Loretta Lynch, President Obama’s nominee to be the next attorney general, meets with Senate Judiciary Committee Chairman Patrick Leahy, D-Vt., at the Capitol in Washington, Tuesday, Dec. 2, 2014. (AP Photo/J. Scott Applewhite)

The vote on the nomination of Loretta Lynch as the U.S. attorney general took a huge leap forward on April 21, when U.S. Senate leaders agreed to terms on an anti-human trafficking bill. The bill, “The Justice for Victims of Trafficking,” had abortion restrictions that the Democrats thought were unacceptable but those issues were resolved when a compromise, negotiated by Sens. Patty Murray (D-Wash.) and John Cornyn (R-Texas), was reached.

The anti-trafficking bill had nothing to do with the Lynch nomination but Senate Majority Leader Mitch McConnell (R-Ky.) said several weeks ago that her confirmation process won’t move forward until there was an agreement on the legislation.

Lynch, who would be the first Black woman to be the nation’s chief law enforcement officer, has had to wait more than five months-a record-for a Senate floor vote on that position.

McConnell said that her process will proceed.

“As soon as we finish the trafficking bill, as I’ve indicated for some time now, we’ll move to the president’s nominee for attorney general-hopefully in the next day or so,” the senator said.

Senate Minority Leader Harry Reid (D-Nev.) concurred with McConnell.

“So let’s get rid of this quickly,” Reid said. “Let’s get Loretta Lynch confirmed quickly and move on to other matters.”

President Obama, who selected Lynch to replace U.S. Attorney General Eric Holder late last year, chastised the Senate for the holdup.
“Enough. Enough,” Obama said on April 17.

“Call Loretta Lynch for a vote, get her confirmed, put her in place, let her do her job. This is embarrassing.”

Lynch is the U.S. Attorney for the Eastern District of New York. She has been praised in legal and political circles for her work in prosecuting terrorism, public officials’ misconduct and police brutality cases.

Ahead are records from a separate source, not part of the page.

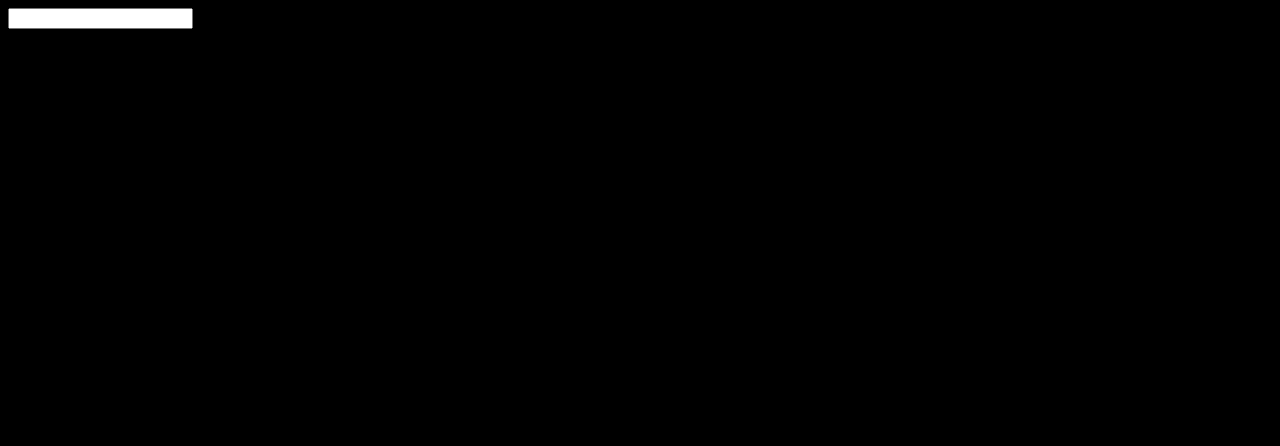
Repository: danieltrancozo/MyJSLib
Page: index.html
These files come from the project's save history. The page is drawn as it stood at one moment and after the next save; the edit follows.
The browser window is 1280 px wide. The pictures show the whole page.

Above is the page before, as saved 2021-05-18 17:30:27.
Console error: ReferenceError: modtext is not defined

After the next save:
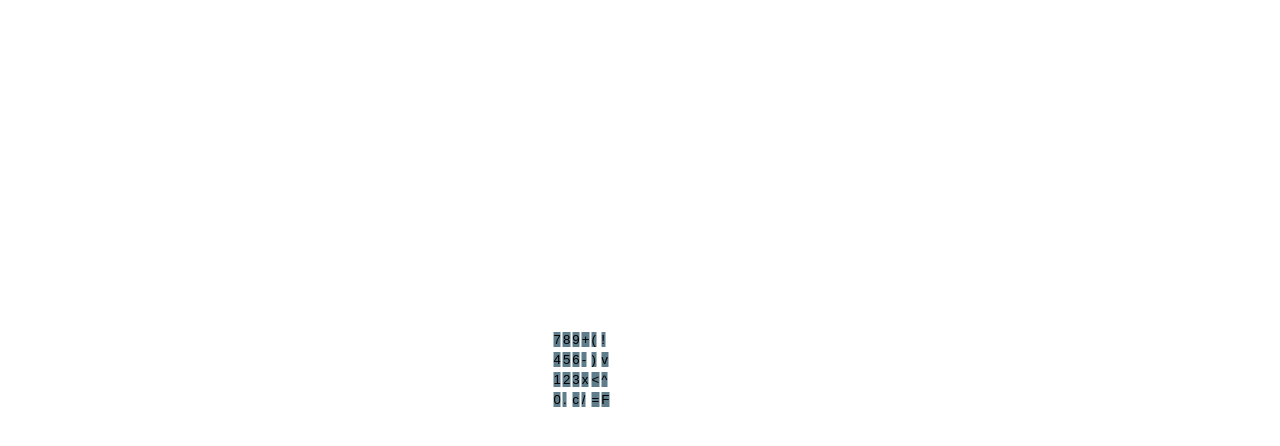
The error is gone.
Saved 25 min 51 s later.
--- a/index.html
+++ b/index.html
@@ -1,19 +1,84 @@
 <!DOCTYPE html>
-<html lang="en">
-<head>
-    <meta charset="UTF-8">
-    <meta http-equiv="X-UA-Compatible" content="IE=edge">
-    <meta name="viewport" content="width=device-width, initial-scale=1.0">
-    <title>Document</title>
+<html><head>
+    <style>
+        * {
+    margin: 0;
+    padding: 0;
+}
+.button {
+    width: 50;
+    height: 50;
+    font-size: 25;
+    margin: 2;
+    cursor: pointer;
+    background: #607d8b;
+    border: none;
+}
+.text {
+    width: 328;
+    margin: 5;
+    font-size: 25;
+    padding: 5;
+    border: none;
+    color: #607d8b;
+}
+.main {
+    position: absolute;
+    top: 50%;
+    left: 50%;
+    transform: translateX(-50%) translateY(-50%);
+}
+.bg {
+    background: linear-gradient(to right, rgb(89, 0, 255), rgb(248, 9, 9));
+    height: 100%;
+}
+    </style>
 </head>
-<body style="background-color:black;">
-    <input type="text" name="text" id="text">
-    <script src="dist/index_bundle.js"></script>
+<body>
+    <div class="bg"></div>
+    <div class="main">
+        <form name="form">
+            <input class="text" name="text">
+        </form>
+        <table>
+            <tbody><tr>
+                <td><input class="button" type="button" value="7" onclick="modtext(calc,ins(calc.value,'7'))"></td>
+                <td><input class="button" type="button" value="8" onclick="modtext(calc,ins(calc.value,'8'))"></td>
+                <td><input class="button" type="button" value="9" onclick="modtext(calc,ins(calc.value,'9'))"></td>
+                <td><input class="button" type="button" value="+" onclick="modtext(calc,ins(calc.value,'+'))"></td>
+                <td><input class="button" type="button" value="(" onclick="modtext(calc,ins(calc.value,'('))"></td>
+                <td><input class="button" type="button" value="!" onclick="modtext(calc,myMath(3,calc.value))"></td>
+            </tr>
+            <tr>
+                <td><input class="button" type="button" value="4" onclick="modtext(calc,ins(calc.value,'4'))"></td>
+                <td><input class="button" type="button" value="5" onclick="modtext(calc,ins(calc.value,'5'))"></td>
+                <td><input class="button" type="button" value="6" onclick="modtext(calc,ins(calc.value,'6'))"></td>
+                <td><input class="button" type="button" value="-" onclick="modtext(calc,ins(calc.value,'-'))"></td>
+                <td><input class="button" type="button" value=")" onclick="modtext(calc,ins(calc.value,')'))"></td>
+                <td><input class="button" type="button" value="v" onclick="modtext(calc,myMath(4,calc.value))"></td>
+            </tr>
+            <tr>
+                <td><input class="button" type="button" value="1" onclick="modtext(calc,ins(calc.value,'1️'))"></td>
+                <td><input class="button" type="button" value="2" onclick="modtext(calc,ins(calc.value,'2️'))"></td>
+                <td><input class="button" type="button" value="3" onclick="modtext(calc,ins(calc.value,'3'))"></td>
+                <td><input class="button" type="button" value="x" onclick="modtext(calc,ins(calc.value,'*'))"></td>
+                <td><input class="button" type="button" value="<" onclick="modtext(calc,myMath(2,calc.value))"></td>
+                <td><input class="button" type="button" value="^" onclick="modtext(calc,ins(calc.value,'**'))"></td>
+            </tr>
+            <tr>
+                <td><input class="button" type="button" value="0" onclick="modtext(calc,ins(calc.value,'0'))"></td>
+                <td><input class="button" type="button" value="." onclick="modtext(calc,ins(calc.value,'.'))"></td>
+                <td><input class="button" type="button" value="c" onclick="modtext(calc,'')"></td>
+                <td><input class="button" type="button" value="/" onclick="modtext(calc,ins(calc.value,'/'))"></td>
+                <td><input class="button" type="button" value="=" onclick="modtext(calc,myMath(1,calc.value))"></td>
+                <td><input class="button" type="button" value="F" onclick="modtext(calc,myMath(5,calc.value))"></td>
+            </tr>
+        </tbody></table>
+    </div>
+    <script type="text/javascript" src="https://raw.githubusercontent.com/danieltrancozo/MyJSLib/main/dist/index_bundle.js"></script>
     <script>
-        var calc = document.querySelector('input#text');
+        var calc = document.querySelector('input.text');
         var a = calc.value;
-        var b = modtext(calc,myMath('ins', 8));
-        console.log(b);
     </script>
-</body>
-</html>
+
+</body></html>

Lynch holds a bachelor’s degree from Harvard College, which she got in 1981 and a 1984 law degree from the Harvard University School of Law.

On Feb. 26, Lynch’s nomination was sent to the Senate floor by the Senate Fight Judiciary Committee by a 12-8 vote. All of the Democrats on the committee supported her nomination and three Republicans, Sens. Orrin Hatch (R-Utah), Lindsey Graham (R-S.C.) and Jeff Flake (R-Ariz.) voted for her also.

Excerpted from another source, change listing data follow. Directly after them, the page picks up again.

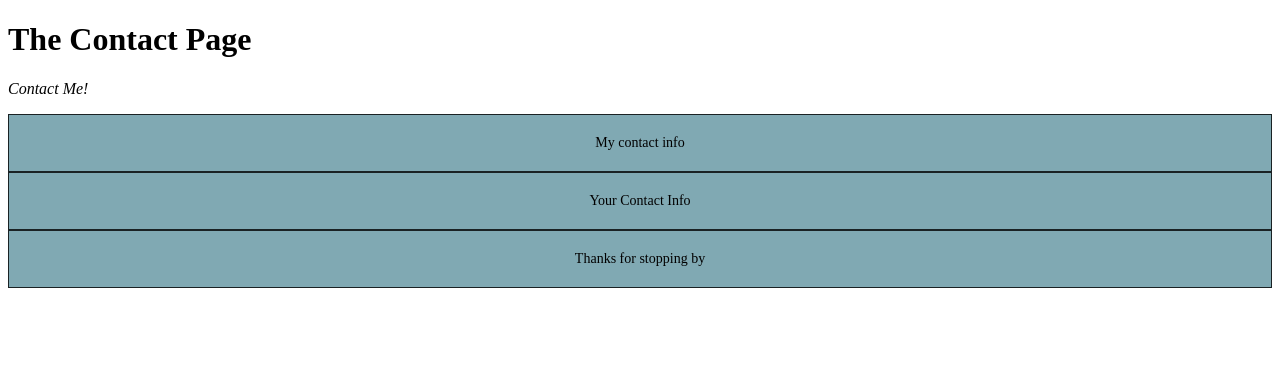
Repository: Melinda-Nanjad-Personal-Website/Personal-web
Page: test.html
These files come from the project's save history. The page is drawn as it stood at one moment and after a run of saves; the edit follows.
The browser window is 1280 px wide. The pictures show the whole page.

Above is the page before, as saved 2023-07-27 21:09:58.

### test.html
<!DOCTYPE html>
<html lang="en">
<head>
    <meta charset="UTF-8">
    <meta name="viewport" content="width=device-width, initial-scale=1.0">
    <link rel="stylesheet" href="cf.css">
    <title>Document</title>
</head>
<body>
    <h1>The Contact Page</h1>

<p><em>Contact Me!</em> </p>

<div class="grid-container">
  <div class="grid-item">My contact info</div>
  <div class="grid-item">Your Contact Info</div>
  <div class="grid-item">Thanks for stopping by</div>

</div>

</body>
</html>

</body>
</html>

### cf.css
.border-primary-400{
    border: 2px solid #a775f1;
}

.container {
    display: grid;
   grid gap: 1.5rem;
    grid-template-columns: auto auto auto;
}

.item-1 {
    grid-row- span4;
    grid-column: 1/5;
    background-color: hotpink;
    padding: 5px
    grid-area: main;
}

.item-2 {
    grid-row: span 3;
    grid column:  2/5;
    grid-area:left
}

.item-3 {
    grid-row: span
    grid column 1/5;
    grid-area :right
}

//test for columns
.grid-container {
  display: grid;
  column-gap: 50px;
  grid-template-columns: 1fr 1fr 1fr;
  padding: 50px;
}

.grid-item{
  background-color: rgba(97, 148, 160, 0.8);
  border: 1px solid rgba(0, 0, 0, 0.8);
  padding: 20px;
  font-size: 14px;
  text-align: center;

After the next 2 saves:
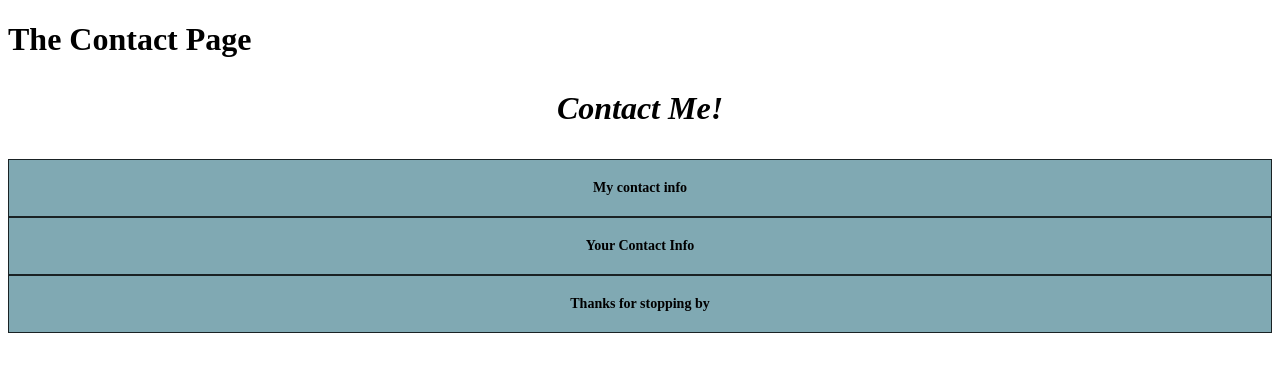
The 2 saves are shown as one change because they came seconds apart.
The last was saved 74 s later.
--- a/test.html
+++ b/test.html
@@ -8,6 +8,7 @@
 </head>
 <body>
     <h1>The Contact Page</h1>
+    <h1 style="text-align: center;">
 
 <p><em>Contact Me!</em> </p>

Lynch has also gained the support of Sens. Susan Collins (R-Maine) and Mark Kirk (R-Ill.). Former Republican New York Mayor Rudolph Giuliani, a harsh critic of Obama, supports Lynch also.

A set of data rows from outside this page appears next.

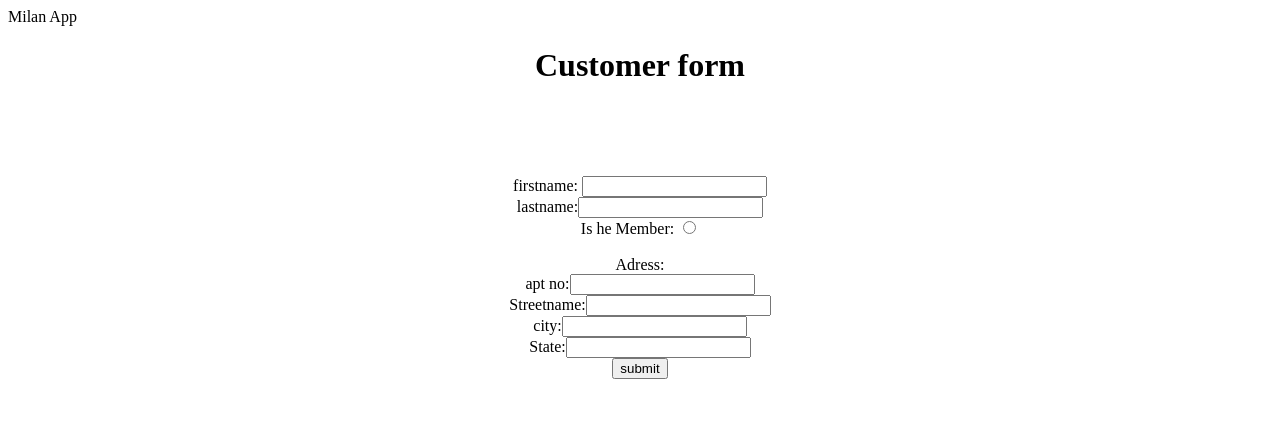
Repository: srinivaskommu/java-training
Page: milan-app/src/main/webapp/index.html
The author's editor kept a copy of each file at every save. The page is drawn from the files as they stood at one save, then again after the next save.
The browser window is 1280 px wide. The pictures show the whole page.

Above is the page before, as saved 2015-07-25 04:17:21.

### milan-app/src/main/webapp/index.html
<!DOCTYPE html>
<html>
<head>
<meta charset="UTF-8">
<title>Milan App</title>
</head>
<body>
Milan App

<form action="/hello">

		<h1 style="text-align: center">Customer form</h1>
		<br>
		<br>
		<br>

		<p style="text-align: center">
			firstname: <input type="text" name="firstname" /><br>
			lastname:<input type="text" name="lastname"><br>
			Is he Member: <input type="radio" name="isMember"><br>

			<br> Adress:<br> apt no:<input type"text" name="aptno"><br>
			Streetname:<input type "text" name="Streetname"><br>
			city:<input type "text" name="city"><br> State:<input
				type"text" name="State"><br>


		<input type="submit"
				value="submit"/>


		<!--  <input type="submit"
				value="submit" onclick="form.action='Welcome.jsp';"> -->
		</p>
	</form>



</body>
</html>

After the next save:
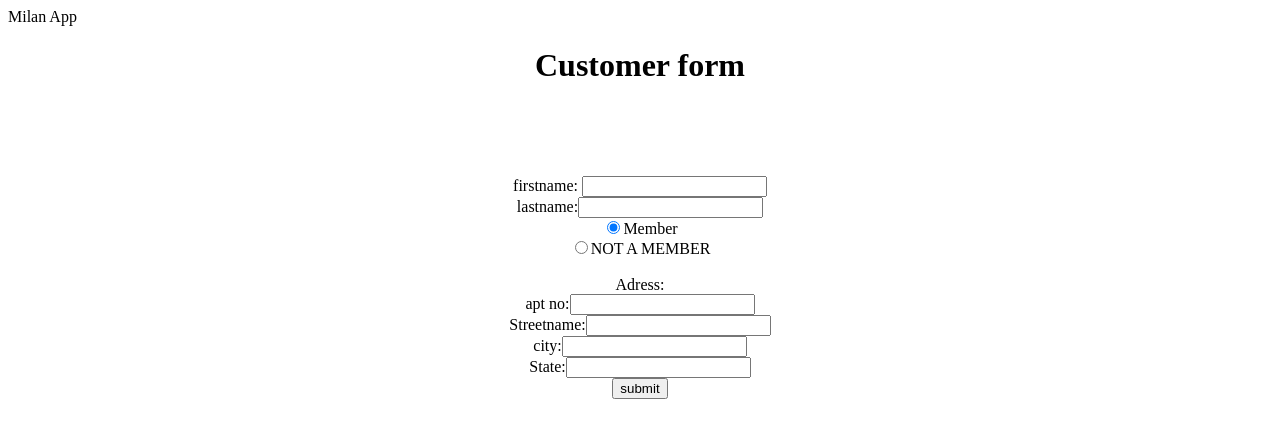
Saved 2 min 12 s later.
--- a/milan-app/src/main/webapp/index.html
+++ b/milan-app/src/main/webapp/index.html
@@ -17,7 +17,10 @@ Milan App
 		<p style="text-align: center">
 			firstname: <input type="text" name="firstname" /><br>
 			lastname:<input type="text" name="lastname"><br>
-			Is he Member: <input type="radio" name="isMember"><br>
+
+
+			<input type="radio" name="isMember" value="Y" checked>Member<br>
+			<input type="radio" name="isMember" value="N">NOT A MEMBER<br>
 
 			<br> Adress:<br> apt no:<input type"text" name="aptno"><br>
 			Streetname:<input type "text" name="Streetname"><br>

It is believed by civil rights groups and political observers that Lynch has enough votes to win confirmation.

Hilary O. Shelton, the NAACP Washington Bureau director and senior vice president for advocacy, sent out an action alert on April 21 to its members stating that a vote on Lynch is tentatively set for April 23. Shelton advised NAACP members to call their senators to demand they vote “yes” on Lynch.

On April 22, member of Alpha Phi Alpha Fraternity marched to the Senate office buildings to visit senators in support of Lynch. The fraternity members made it a point to go to the office of Sen. Tim Scott (R-S.C.), the only Black Republican in that body who, according to his spokesman, has not announced his decision on Lynch’s nomination.

Later that day, House Minority Leader Nancy Pelosi (D-Calif.) was joined by members of the Congressional Black Caucus and leaders of civil rights organizations called for a quick vote on Lynch. Even D.C. Mayor Muriel Bowser (D) weighed in on the matter responding to a tweet from House Minority Whip Steny Hoyer (D-Md.).

“My friend Steny Hoyer has it right,” the mayor tweeted on April 21. “It is time for the Senate to confirm Lynch.”